Front-end code edit data:

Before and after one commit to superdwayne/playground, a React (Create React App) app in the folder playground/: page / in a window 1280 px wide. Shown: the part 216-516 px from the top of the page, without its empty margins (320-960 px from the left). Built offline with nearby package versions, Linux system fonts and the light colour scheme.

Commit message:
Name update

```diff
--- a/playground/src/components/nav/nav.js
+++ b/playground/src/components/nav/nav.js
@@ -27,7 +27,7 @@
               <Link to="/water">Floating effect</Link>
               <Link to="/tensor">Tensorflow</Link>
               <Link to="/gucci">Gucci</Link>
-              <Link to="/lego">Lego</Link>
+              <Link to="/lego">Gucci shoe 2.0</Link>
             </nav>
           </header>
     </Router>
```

*THE TASK*:
In this exercise, repeat the entries above verbatim.

*WRITTEN SOLUTION*:
Before and after one commit to superdwayne/playground, a React (Create React App) app in the folder playground/: page / in a window 1280 px wide. Shown: the part 216-516 px from the top of the page, without its empty margins (320-960 px from the left). Built offline with nearby package versions, Linux system fonts and the light colour scheme.

Commit message:
Name update

```diff
--- a/playground/src/components/nav/nav.js
+++ b/playground/src/components/nav/nav.js
@@ -27,7 +27,7 @@
               <Link to="/water">Floating effect</Link>
               <Link to="/tensor">Tensorflow</Link>
               <Link to="/gucci">Gucci</Link>
-              <Link to="/lego">Lego</Link>
+              <Link to="/lego">Gucci shoe 2.0</Link>
             </nav>
           </header>
     </Router>
```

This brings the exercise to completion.